» YOUR ASSIGNMENT
Below are some entries; can you quote all of them exactly?

SUPPLIED MATERIAL: Begin

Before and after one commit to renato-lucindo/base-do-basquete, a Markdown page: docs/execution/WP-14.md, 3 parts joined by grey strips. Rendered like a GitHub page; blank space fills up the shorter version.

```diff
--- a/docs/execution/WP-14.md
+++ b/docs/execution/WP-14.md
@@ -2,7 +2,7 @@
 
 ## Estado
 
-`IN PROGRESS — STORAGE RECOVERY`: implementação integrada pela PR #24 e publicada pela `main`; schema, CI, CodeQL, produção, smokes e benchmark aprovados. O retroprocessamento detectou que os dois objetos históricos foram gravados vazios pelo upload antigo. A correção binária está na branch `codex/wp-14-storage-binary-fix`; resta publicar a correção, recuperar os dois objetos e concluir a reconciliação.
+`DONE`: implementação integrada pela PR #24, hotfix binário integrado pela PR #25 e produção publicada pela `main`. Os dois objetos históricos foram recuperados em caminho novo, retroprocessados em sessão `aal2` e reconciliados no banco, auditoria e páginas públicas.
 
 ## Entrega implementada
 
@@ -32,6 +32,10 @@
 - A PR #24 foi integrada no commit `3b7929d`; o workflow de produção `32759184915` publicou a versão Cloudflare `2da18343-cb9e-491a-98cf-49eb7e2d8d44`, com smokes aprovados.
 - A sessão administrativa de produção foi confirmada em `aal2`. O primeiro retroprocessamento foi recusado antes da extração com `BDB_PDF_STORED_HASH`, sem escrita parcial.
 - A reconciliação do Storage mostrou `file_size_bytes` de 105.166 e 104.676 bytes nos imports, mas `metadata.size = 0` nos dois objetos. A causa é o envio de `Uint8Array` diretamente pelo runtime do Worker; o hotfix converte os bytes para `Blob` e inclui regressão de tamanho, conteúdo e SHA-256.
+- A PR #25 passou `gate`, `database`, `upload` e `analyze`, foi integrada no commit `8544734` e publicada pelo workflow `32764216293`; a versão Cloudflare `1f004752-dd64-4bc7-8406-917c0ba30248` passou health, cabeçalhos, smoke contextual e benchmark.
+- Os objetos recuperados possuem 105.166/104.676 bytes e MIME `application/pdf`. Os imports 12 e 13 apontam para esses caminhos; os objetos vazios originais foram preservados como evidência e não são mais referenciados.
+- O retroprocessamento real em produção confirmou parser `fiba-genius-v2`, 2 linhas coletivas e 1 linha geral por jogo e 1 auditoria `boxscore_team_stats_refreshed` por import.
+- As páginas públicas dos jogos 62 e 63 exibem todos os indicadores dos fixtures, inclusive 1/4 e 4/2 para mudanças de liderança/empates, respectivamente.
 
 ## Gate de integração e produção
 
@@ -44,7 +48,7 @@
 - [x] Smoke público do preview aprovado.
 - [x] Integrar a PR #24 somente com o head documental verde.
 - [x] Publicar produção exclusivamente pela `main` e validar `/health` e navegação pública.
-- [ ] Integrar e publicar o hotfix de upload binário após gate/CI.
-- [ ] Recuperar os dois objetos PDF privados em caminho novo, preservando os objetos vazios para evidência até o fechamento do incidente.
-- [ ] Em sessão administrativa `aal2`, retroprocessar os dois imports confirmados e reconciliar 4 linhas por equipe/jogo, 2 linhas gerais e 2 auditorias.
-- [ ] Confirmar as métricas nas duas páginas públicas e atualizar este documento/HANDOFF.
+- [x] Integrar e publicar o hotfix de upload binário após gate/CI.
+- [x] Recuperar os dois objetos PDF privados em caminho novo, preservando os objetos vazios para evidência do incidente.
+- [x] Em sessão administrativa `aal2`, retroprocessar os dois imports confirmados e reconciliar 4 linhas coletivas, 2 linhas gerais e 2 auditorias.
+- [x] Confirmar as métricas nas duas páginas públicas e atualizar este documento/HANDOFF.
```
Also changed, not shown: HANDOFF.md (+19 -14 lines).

SUPPLIED MATERIAL: End

» RESULT BELOW
Before and after one commit to renato-lucindo/base-do-basquete, a Markdown page: docs/execution/WP-14.md, 3 parts joined by grey strips. Rendered like a GitHub page; blank space fills up the shorter version.

```diff
--- a/docs/execution/WP-14.md
+++ b/docs/execution/WP-14.md
@@ -2,7 +2,7 @@
 
 ## Estado
 
-`IN PROGRESS — STORAGE RECOVERY`: implementação integrada pela PR #24 e publicada pela `main`; schema, CI, CodeQL, produção, smokes e benchmark aprovados. O retroprocessamento detectou que os dois objetos históricos foram gravados vazios pelo upload antigo. A correção binária está na branch `codex/wp-14-storage-binary-fix`; resta publicar a correção, recuperar os dois objetos e concluir a reconciliação.
+`DONE`: implementação integrada pela PR #24, hotfix binário integrado pela PR #25 e produção publicada pela `main`. Os dois objetos históricos foram recuperados em caminho novo, retroprocessados em sessão `aal2` e reconciliados no banco, auditoria e páginas públicas.
 
 ## Entrega implementada
 
@@ -32,6 +32,10 @@
 - A PR #24 foi integrada no commit `3b7929d`; o workflow de produção `32759184915` publicou a versão Cloudflare `2da18343-cb9e-491a-98cf-49eb7e2d8d44`, com smokes aprovados.
 - A sessão administrativa de produção foi confirmada em `aal2`. O primeiro retroprocessamento foi recusado antes da extração com `BDB_PDF_STORED_HASH`, sem escrita parcial.
 - A reconciliação do Storage mostrou `file_size_bytes` de 105.166 e 104.676 bytes nos imports, mas `metadata.size = 0` nos dois objetos. A causa é o envio de `Uint8Array` diretamente pelo runtime do Worker; o hotfix converte os bytes para `Blob` e inclui regressão de tamanho, conteúdo e SHA-256.
+- A PR #25 passou `gate`, `database`, `upload` e `analyze`, foi integrada no commit `8544734` e publicada pelo workflow `32764216293`; a versão Cloudflare `1f004752-dd64-4bc7-8406-917c0ba30248` passou health, cabeçalhos, smoke contextual e benchmark.
+- Os objetos recuperados possuem 105.166/104.676 bytes e MIME `application/pdf`. Os imports 12 e 13 apontam para esses caminhos; os objetos vazios originais foram preservados como evidência e não são mais referenciados.
+- O retroprocessamento real em produção confirmou parser `fiba-genius-v2`, 2 linhas coletivas e 1 linha geral por jogo e 1 auditoria `boxscore_team_stats_refreshed` por import.
+- As páginas públicas dos jogos 62 e 63 exibem todos os indicadores dos fixtures, inclusive 1/4 e 4/2 para mudanças de liderança/empates, respectivamente.
 
 ## Gate de integração e produção
 
@@ -44,7 +48,7 @@
 - [x] Smoke público do preview aprovado.
 - [x] Integrar a PR #24 somente com o head documental verde.
 - [x] Publicar produção exclusivamente pela `main` e validar `/health` e navegação pública.
-- [ ] Integrar e publicar o hotfix de upload binário após gate/CI.
-- [ ] Recuperar os dois objetos PDF privados em caminho novo, preservando os objetos vazios para evidência até o fechamento do incidente.
-- [ ] Em sessão administrativa `aal2`, retroprocessar os dois imports confirmados e reconciliar 4 linhas por equipe/jogo, 2 linhas gerais e 2 auditorias.
-- [ ] Confirmar as métricas nas duas páginas públicas e atualizar este documento/HANDOFF.
+- [x] Integrar e publicar o hotfix de upload binário após gate/CI.
+- [x] Recuperar os dois objetos PDF privados em caminho novo, preservando os objetos vazios para evidência do incidente.
+- [x] Em sessão administrativa `aal2`, retroprocessar os dois imports confirmados e reconciliar 4 linhas coletivas, 2 linhas gerais e 2 auditorias.
+- [x] Confirmar as métricas nas duas páginas públicas e atualizar este documento/HANDOFF.
```
Also changed, not shown: HANDOFF.md (+19 -14 lines).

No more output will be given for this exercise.